▸ **TASK INPUT**:
§

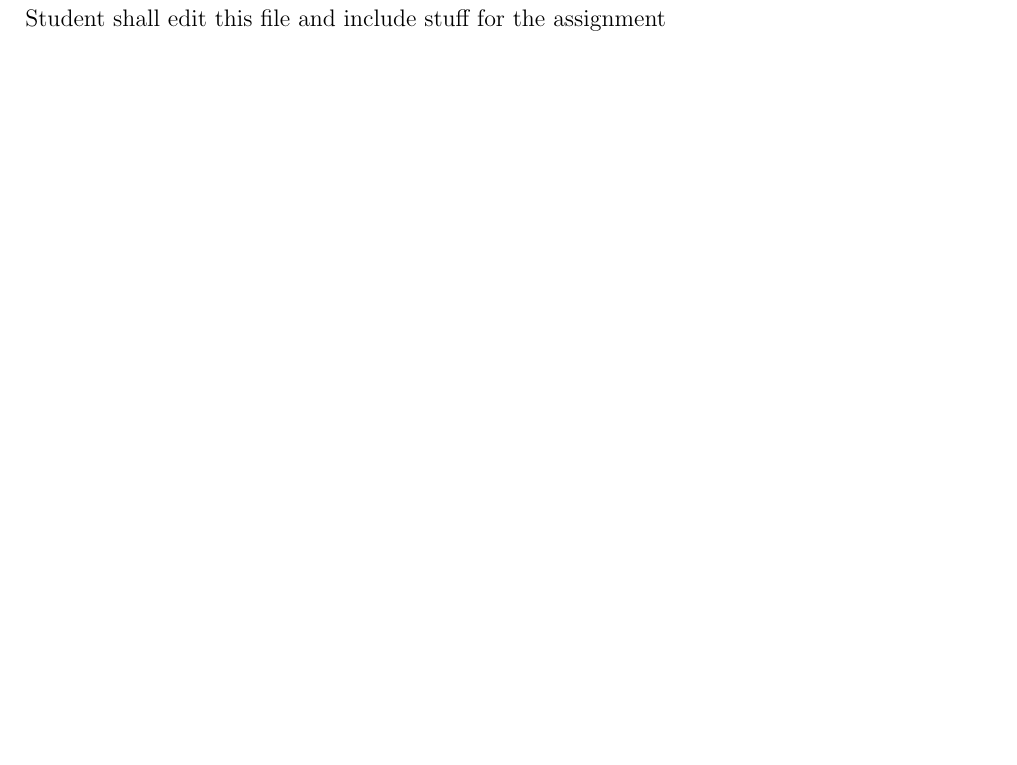
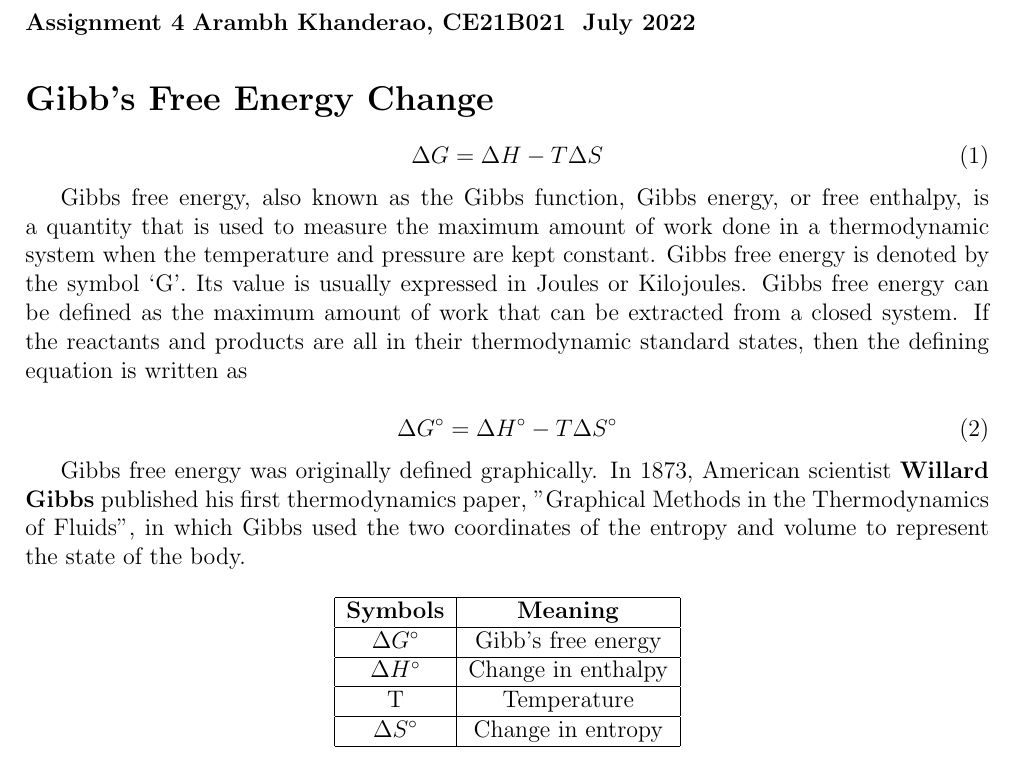
Before and after one commit to gphanikumar/Demo, a LaTeX document (jan-may-2022-latex/assn4.tex, which reads jan-may-2022-latex/CE21B021/CE21B021.tex): part of page 13 of 46, cut at the place of the change, the shorter picture padded with empty space. Compiled offline with pdfLaTeX.

Commit message:
Submitted

```diff
--- a/jan-may-2022-latex/CE21B021/CE21B021.tex
+++ b/jan-may-2022-latex/CE21B021/CE21B021.tex
@@ -1,2 +1,39 @@
 \section{CE21B021}
-Student shall edit this file and include stuff for the assignment
+
+\title{\textbf{Assignment 4}}
+\author{\textbf{Arambh Khanderao, CE21B021 }}
+\date{\textbf{July 2022}}
+\maketitle
+
+\section*{Gibb's Free Energy Change}
+
+\begin{equation}
+\Delta G = \Delta H - T\Delta S
+\end{equation}
+
+Gibbs free energy, also known as the Gibbs function, Gibbs energy, or free enthalpy, is a
+quantity that is used to measure the maximum amount of work done in a thermodynamic system when the temperature and pressure are kept
+constant. Gibbs free energy is denoted by the symbol ‘G’. Its value is usually expressed in Joules or Kilojoules. Gibbs free energy can be
+defined as the maximum amount of work that can be extracted from a closed system. If the reactants and products are all in their
+thermodynamic standard states, then the defining equation is written as
+
+\begin{equation}
+\Delta G^\circ = \Delta H^\circ - T\Delta S^\circ
+\end{equation}
+
+Gibbs free energy was originally defined graphically. In 1873, American
+scientist \textbf{Willard Gibbs} published his first thermodynamics paper, "Graphical Methods in the Thermodynamics of Fluids", in which
+Gibbs used the two coordinates of the entropy and volume to represent the state of the body.
+
+\begin{center}
+\begin{tabular}{|c|c|}
+
+\hline \textbf{Symbols} & \textbf{Meaning} \\
+\hline $\Delta G^\circ$ & Gibb's free energy \\
+\hline $\Delta H^\circ$ & Change in  enthalpy \\
+\hline T & Temperature \\
+\hline $\Delta S^\circ$ & Change in entropy \\
+\hline
+
+\end{tabular}
+\end{center}
```
Also changed, not shown: jan-may-2022-latex/assn4.pdf, 33 other files.
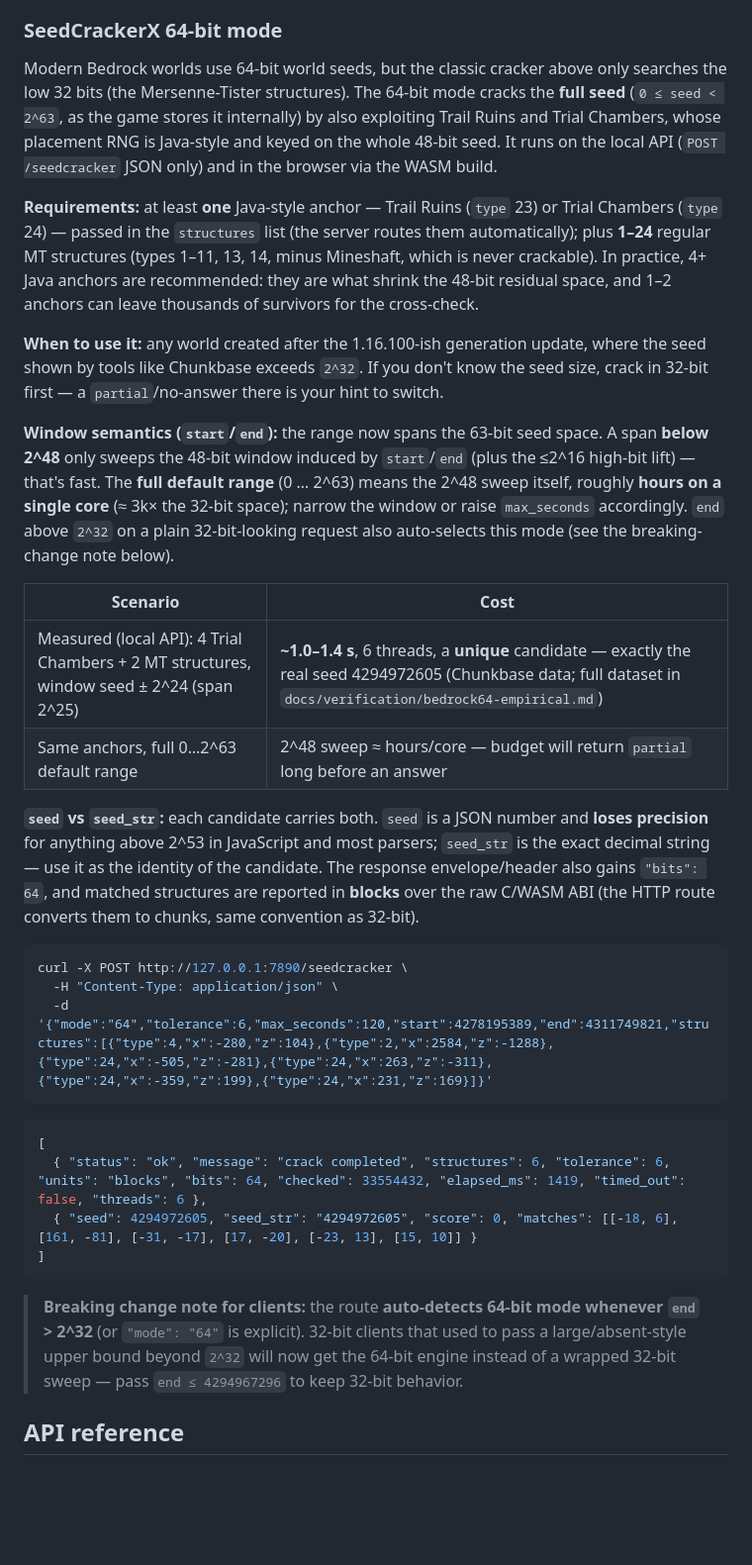
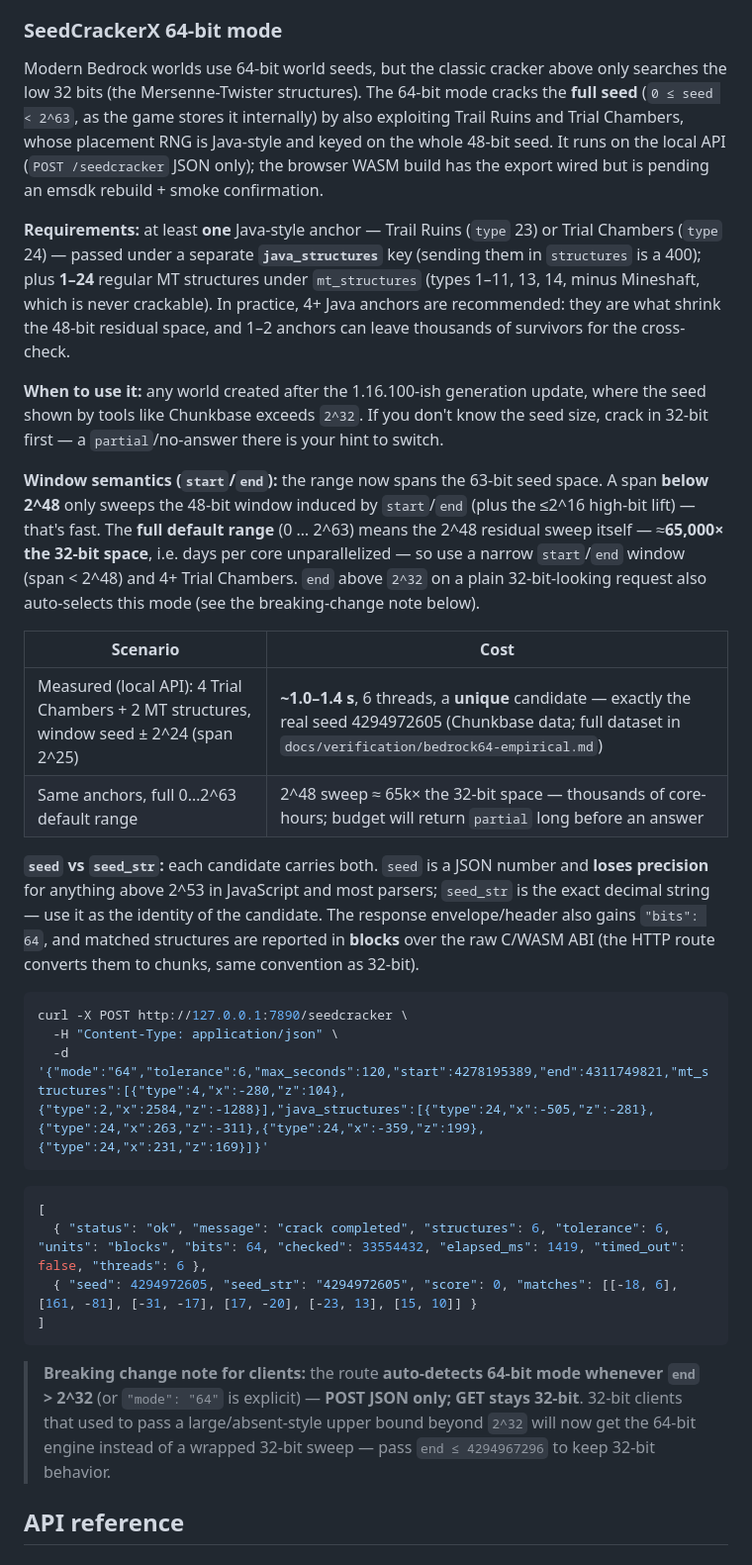
Before and after one commit to zebedelu/SeedFinder, a Markdown page: README.md, the part around the change. Shown at 99% size. GitHub-like rendering; blank space fills up the shorter version.

Commit message:
fix(wasm+docs): correct crack64 ABI call order, curl example and sweep-cost figures

````diff
--- a/README.md
+++ b/README.md
@@ -178,25 +178,25 @@ SeedCracker runs on the **local API only** (`http://127.0.0.1:7890`, started wit
 
 ### SeedCrackerX 64-bit mode
 
-Modern Bedrock worlds use 64-bit world seeds, but the classic cracker above only searches the low 32 bits (the Mersenne-Tister structures). The 64-bit mode cracks the **full seed** (`0 ≤ seed < 2^63`, as the game stores it internally) by also exploiting Trail Ruins and Trial Chambers, whose placement RNG is Java-style and keyed on the whole 48-bit seed. It runs on the local API (`POST /seedcracker` JSON only) and in the browser via the WASM build.
+Modern Bedrock worlds use 64-bit world seeds, but the classic cracker above only searches the low 32 bits (the Mersenne-Twister structures). The 64-bit mode cracks the **full seed** (`0 ≤ seed < 2^63`, as the game stores it internally) by also exploiting Trail Ruins and Trial Chambers, whose placement RNG is Java-style and keyed on the whole 48-bit seed. It runs on the local API (`POST /seedcracker` JSON only); the browser WASM build has the export wired but is pending an emsdk rebuild + smoke confirmation.
 
-**Requirements:** at least **one** Java-style anchor — Trail Ruins (`type` 23) or Trial Chambers (`type` 24) — passed in the `structures` list (the server routes them automatically); plus **1–24** regular MT structures (types 1–11, 13, 14, minus Mineshaft, which is never crackable). In practice, 4+ Java anchors are recommended: they are what shrink the 48-bit residual space, and 1–2 anchors can leave thousands of survivors for the cross-check.
+**Requirements:** at least **one** Java-style anchor — Trail Ruins (`type` 23) or Trial Chambers (`type` 24) — passed under a separate **`java_structures`** key (sending them in `structures` is a 400); plus **1–24** regular MT structures under `mt_structures` (types 1–11, 13, 14, minus Mineshaft, which is never crackable). In practice, 4+ Java anchors are recommended: they are what shrink the 48-bit residual space, and 1–2 anchors can leave thousands of survivors for the cross-check.
 
 **When to use it:** any world created after the 1.16.100-ish generation update, where the seed shown by tools like Chunkbase exceeds `2^32`. If you don't know the seed size, crack in 32-bit first — a `partial`/no-answer there is your hint to switch.
 
-**Window semantics (`start`/`end`):** the range now spans the 63-bit seed space. A span **below 2^48** only sweeps the 48-bit window induced by `start`/`end` (plus the ≤2^16 high-bit lift) — that's fast. The **full default range** (0 … 2^63) means the 2^48 sweep itself, roughly **hours on a single core** (≈ 3k× the 32-bit space); narrow the window or raise `max_seconds` accordingly. `end` above `2^32` on a plain 32-bit-looking request also auto-selects this mode (see the breaking-change note below).
+**Window semantics (`start`/`end`):** the range now spans the 63-bit seed space. A span **below 2^48** only sweeps the 48-bit window induced by `start`/`end` (plus the ≤2^16 high-bit lift) — that's fast. The **full default range** (0 … 2^63) means the 2^48 residual sweep itself — ≈**65,000× the 32-bit space**, i.e. days per core unparallelized — so use a narrow `start`/`end` window (span < 2^48) and 4+ Trial Chambers. `end` above `2^32` on a plain 32-bit-looking request also auto-selects this mode (see the breaking-change note below).
 
 | Scenario | Cost |
 |---|---|
 | Measured (local API): 4 Trial Chambers + 2 MT structures, window seed ± 2^24 (span 2^25) | **~1.0–1.4 s**, 6 threads, a **unique** candidate — exactly the real seed 4294972605 (Chunkbase data; full dataset in `docs/verification/bedrock64-empirical.md`) |
-| Same anchors, full 0…2^63 default range | 2^48 sweep ≈ hours/core — budget will return `partial` long before an answer |
+| Same anchors, full 0…2^63 default range | 2^48 sweep ≈ 65k× the 32-bit space — thousands of core-hours; budget will return `partial` long before an answer |
 
 **`seed` vs `seed_str`:** each candidate carries both. `seed` is a JSON number and **loses precision** for anything above 2^53 in JavaScript and most parsers; `seed_str` is the exact decimal string — use it as the identity of the candidate. The response envelope/header also gains `"bits": 64`, and matched structures are reported in **blocks** over the raw C/WASM ABI (the HTTP route converts them to chunks, same convention as 32-bit).
 
 ```bash
 curl -X POST http://127.0.0.1:7890/seedcracker \
   -H "Content-Type: application/json" \
-  -d '{"mode":"64","tolerance":6,"max_seconds":120,"start":4278195389,"end":4311749821,"structures":[{"type":4,"x":-280,"z":104},{"type":2,"x":2584,"z":-1288},{"type":24,"x":-505,"z":-281},{"type":24,"x":263,"z":-311},{"type":24,"x":-359,"z":199},{"type":24,"x":231,"z":169}]}'
+  -d '{"mode":"64","tolerance":6,"max_seconds":120,"start":4278195389,"end":4311749821,"mt_structures":[{"type":4,"x":-280,"z":104},{"type":2,"x":2584,"z":-1288}],"java_structures":[{"type":24,"x":-505,"z":-281},{"type":24,"x":263,"z":-311},{"type":24,"x":-359,"z":199},{"type":24,"x":231,"z":169}]}'
 ```
 
 ```json
@@ -206,8 +206,7 @@ curl -X POST http://127.0.0.1:7890/seedcracker \
 ]
 ```
 
-> **Breaking change note for clients:** the route **auto-detects 64-bit mode whenever `end` > 2^32** (or `"mode": "64"` is explicit). 32-bit clients that used to pass a large/absent-style upper bound beyond `2^32` will now get the 64-bit engine instead of a wrapped 32-bit sweep — pass `end ≤ 4294967296` to keep 32-bit behavior.
-
+> **Breaking change note for clients:** the route **auto-detects 64-bit mode whenever `end` > 2^32** (or `"mode": "64"` is explicit) — **POST JSON only; GET stays 32-bit**. 32-bit clients that used to pass a large/absent-style upper bound beyond `2^32` will now get the 64-bit engine instead of a wrapped 32-bit sweep — pass `end ≤ 4294967296` to keep 32-bit behavior.
 
 ## API reference
 
````
Also changed, not shown: AGENTS.md (+1 -1 lines).
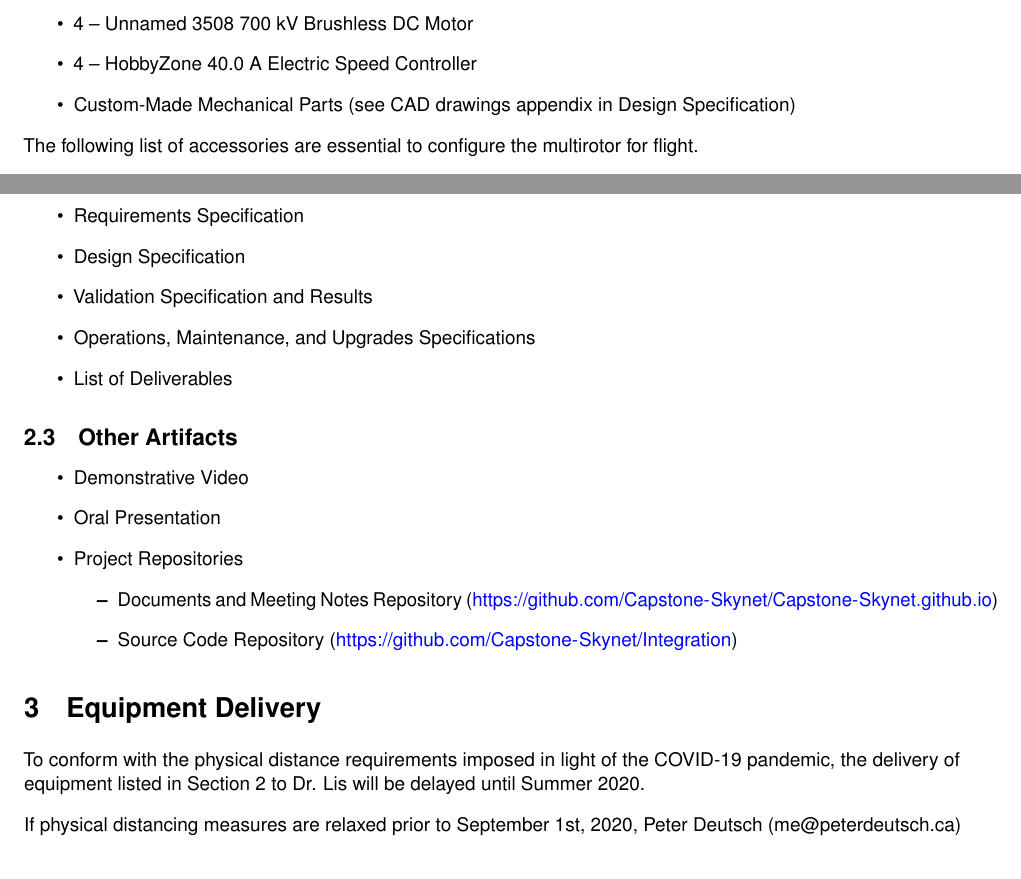
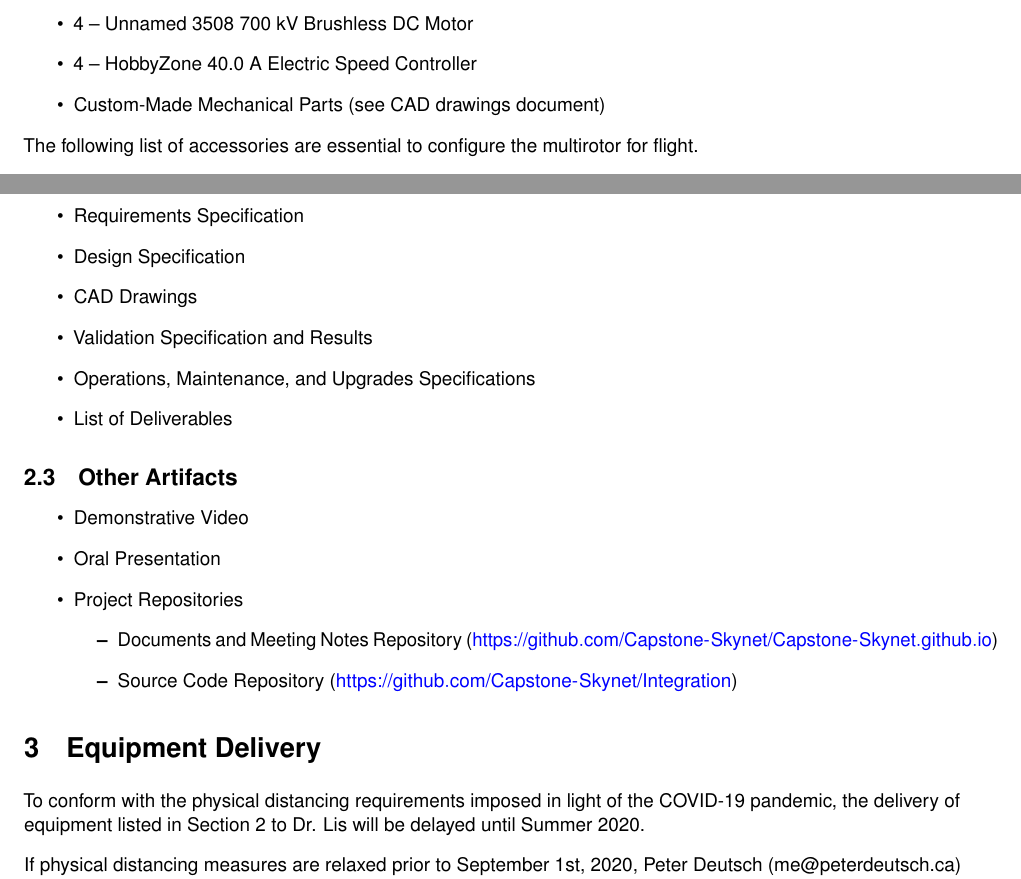
Before and after one commit to Capstone-Skynet/Capstone-Skynet.github.io, a LaTeX document (docs/deliverables/deliverables.tex): two parts of pages 5 and 6 of 6, joined at a grey line, cut so that both start at the same text. Compiled offline with pdfLaTeX.

Commit message:
Minor deliverables improvements

```diff
--- a/docs/deliverables/deliverables.tex
+++ b/docs/deliverables/deliverables.tex
@@ -45,7 +45,7 @@ The following list of items are already assembled into a single entity upon deli
 \item 1 -- RadioLink Receiver
 \item 4 -- Unnamed 3508 700 kV Brushless DC Motor
 \item 4 -- HobbyZone 40.0 A Electric Speed Controller
-\item Custom-Made Mechanical Parts (see CAD drawings appendix in Design Specification)
+\item Custom-Made Mechanical Parts (see CAD drawings document)
 \end{itemize}
 
 The following list of accessories are essential to configure the multirotor for flight.
@@ -63,6 +63,7 @@ The following list of accessories are essential to configure the multirotor for
 \begin{itemize}
 \item Requirements Specification
 \item Design Specification
+\item CAD Drawings
 \item Validation Specification and Results
 \item Operations, Maintenance, and Upgrades Specifications
 \item List of Deliverables
@@ -80,7 +81,7 @@ The following list of accessories are essential to configure the multirotor for
 \end{itemize}
 
 \section{Equipment Delivery}
-To conform with the physical distance requirements imposed in light of the COVID-19 pandemic, the delivery of equipment listed in Section \ref{list} to Dr. Lis will be delayed until Summer 2020.
+To conform with the physical distancing requirements imposed in light of the COVID-19 pandemic, the delivery of equipment listed in Section \ref{list} to Dr. Lis will be delayed until Summer 2020.
 
 If physical distancing measures are relaxed prior to September 1st, 2020, Peter Deutsch (me@peterdeutsch.ca) will hand-deliver the components to Dr. Lis (mieszko@ece.ubc.ca) at an agreed upon date. Otherwise, he will deposit the items in a secure location (Kaiser Building Room 4025) for the client to pick up at a later time.
 
```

§

▸ **WORK ORDER**: Count the lines of the material above that contain the string "Custom". Write nothing but the count.

▸ **EXERCISE OUTPUT**: 2